The and of Calvinism is the joy that is set before us. We should live in such a high spirited way those who are dying want what we have. Our confidence in Christ should make us fearless. The most common command in all of scripture is fear not and its derivatives. Vim and vigor, should be our modus operandi. Whatever our hand finds to do we should do it, and relish the doing of that good work. Meals should be savored, books conquered, friendships long and deep, hobbies delighted in, homes welcoming, sleep like Calvins’, whiskey neat, and all to the glory of God. A lukewarm life of worship is an unacceptable living sacrifice.

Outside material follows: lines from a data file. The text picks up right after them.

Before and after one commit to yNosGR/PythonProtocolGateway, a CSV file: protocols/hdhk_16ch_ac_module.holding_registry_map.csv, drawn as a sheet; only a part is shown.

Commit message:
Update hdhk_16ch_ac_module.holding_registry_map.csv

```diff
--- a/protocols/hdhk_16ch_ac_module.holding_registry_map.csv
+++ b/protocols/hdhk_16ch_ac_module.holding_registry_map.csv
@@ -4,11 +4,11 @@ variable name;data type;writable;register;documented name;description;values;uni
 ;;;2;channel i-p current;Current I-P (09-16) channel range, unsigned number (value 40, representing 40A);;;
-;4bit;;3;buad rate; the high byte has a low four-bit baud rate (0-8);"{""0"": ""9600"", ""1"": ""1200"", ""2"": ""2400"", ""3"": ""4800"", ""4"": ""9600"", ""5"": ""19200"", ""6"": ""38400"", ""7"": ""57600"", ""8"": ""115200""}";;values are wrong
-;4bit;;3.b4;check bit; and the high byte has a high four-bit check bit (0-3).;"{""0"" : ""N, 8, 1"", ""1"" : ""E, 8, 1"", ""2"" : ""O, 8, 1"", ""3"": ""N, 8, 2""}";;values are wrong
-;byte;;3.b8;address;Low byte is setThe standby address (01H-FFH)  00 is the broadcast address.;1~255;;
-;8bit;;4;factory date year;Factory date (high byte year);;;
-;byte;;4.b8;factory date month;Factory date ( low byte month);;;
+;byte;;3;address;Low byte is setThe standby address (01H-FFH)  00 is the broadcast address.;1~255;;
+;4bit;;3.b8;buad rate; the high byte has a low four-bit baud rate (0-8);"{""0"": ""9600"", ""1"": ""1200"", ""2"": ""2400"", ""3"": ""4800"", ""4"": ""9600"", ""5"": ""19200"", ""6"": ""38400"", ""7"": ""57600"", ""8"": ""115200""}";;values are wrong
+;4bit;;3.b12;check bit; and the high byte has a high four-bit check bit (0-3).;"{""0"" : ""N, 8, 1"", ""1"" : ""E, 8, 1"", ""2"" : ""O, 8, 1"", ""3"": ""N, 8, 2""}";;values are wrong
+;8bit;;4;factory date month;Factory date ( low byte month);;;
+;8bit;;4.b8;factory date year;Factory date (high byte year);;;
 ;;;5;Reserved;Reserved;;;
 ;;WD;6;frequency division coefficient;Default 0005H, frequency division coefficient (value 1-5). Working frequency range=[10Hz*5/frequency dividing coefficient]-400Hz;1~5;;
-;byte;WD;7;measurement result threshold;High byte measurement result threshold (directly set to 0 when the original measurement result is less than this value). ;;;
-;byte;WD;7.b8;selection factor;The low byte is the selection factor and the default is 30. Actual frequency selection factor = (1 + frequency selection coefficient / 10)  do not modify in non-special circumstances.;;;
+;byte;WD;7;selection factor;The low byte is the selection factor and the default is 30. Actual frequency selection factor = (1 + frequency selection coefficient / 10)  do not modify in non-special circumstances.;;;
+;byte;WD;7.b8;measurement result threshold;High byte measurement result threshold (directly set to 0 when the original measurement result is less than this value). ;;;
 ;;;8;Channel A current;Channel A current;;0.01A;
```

All comedy depends on the element of surprise. Because God has built rhythms into the world eg. “ A time to sow a time to reap etc.” we have expectations toward normalcy. Humor is birthed in the moment that the rhythm is upended and an expectation is unmet in a pleasant way. But God, being the greatest comedian of all, gave the punchline away in Genesis three and repeated it for thousands of years. The joke seemed done to death. And yet he resurrected it in glorious fashion. It changed the world, it shocked and surprised the antagonist, and the hilarity of his defeat is ours to laugh at all the way to the wedding banquet. The resurrection of Christ is the greatest comedic moments of all history. Read the accounts afterward, the Marx Brothers themselves could not have done better with the mayhem. In 1 Corinthians 1:25 Paul runs against E.B. Whites warning, “Analyzing humor is like dissecting a frog. Few people are interested and the frog dies of it.”
“For the foolishness of God is wiser than man’s wisdom, and the weakness of God is stronger than man’s strength.
Brothers, consider the time of your calling: Not many of you were wise by human standards; not many were powerful; not many were of noble birth. But God chose the foolish things of the world to shame the wise; God chose the weak things of the world to shame the strong. He chose the lowly and despised things of the world, and the things that are not, to nullify the things that are, so that no one may boast in His presence.
It is because of Him that you are in Christ Jesus, who has become for us wisdom from God: our righteousness, holiness, and redemption. Therefore, as it is written: “Let him who boasts boast in the Lord.” 1 Corinthians 1:21-31
A child in a manger that dies on a Roman cross, returned to life, and he chose you, before the foundations of the earth. How is that not hilarious? How could you not live in a way that shocks a dying world?
They Really Lived
One of my favorite movies is Secondhand Lions. It begins and ends with the brothers McCann’s deaths from trying to fly a biplane upside down through their barn. The middle is all about their fantastic lives that made these fascinating men. At the end of the movie their nephew Walter is asked by the young grandson of a desert sheik who was part of their tall tale of a life, “So these men, they really lived? To which Walter replies, “Yeah, they really lived.” For the Christian this life is only the beginning. We are in the dress rehearsal for eternity, and our aim is that by the end of hour in which we strut and flit across the stage that what will be said of us is judged by our performance we really will live.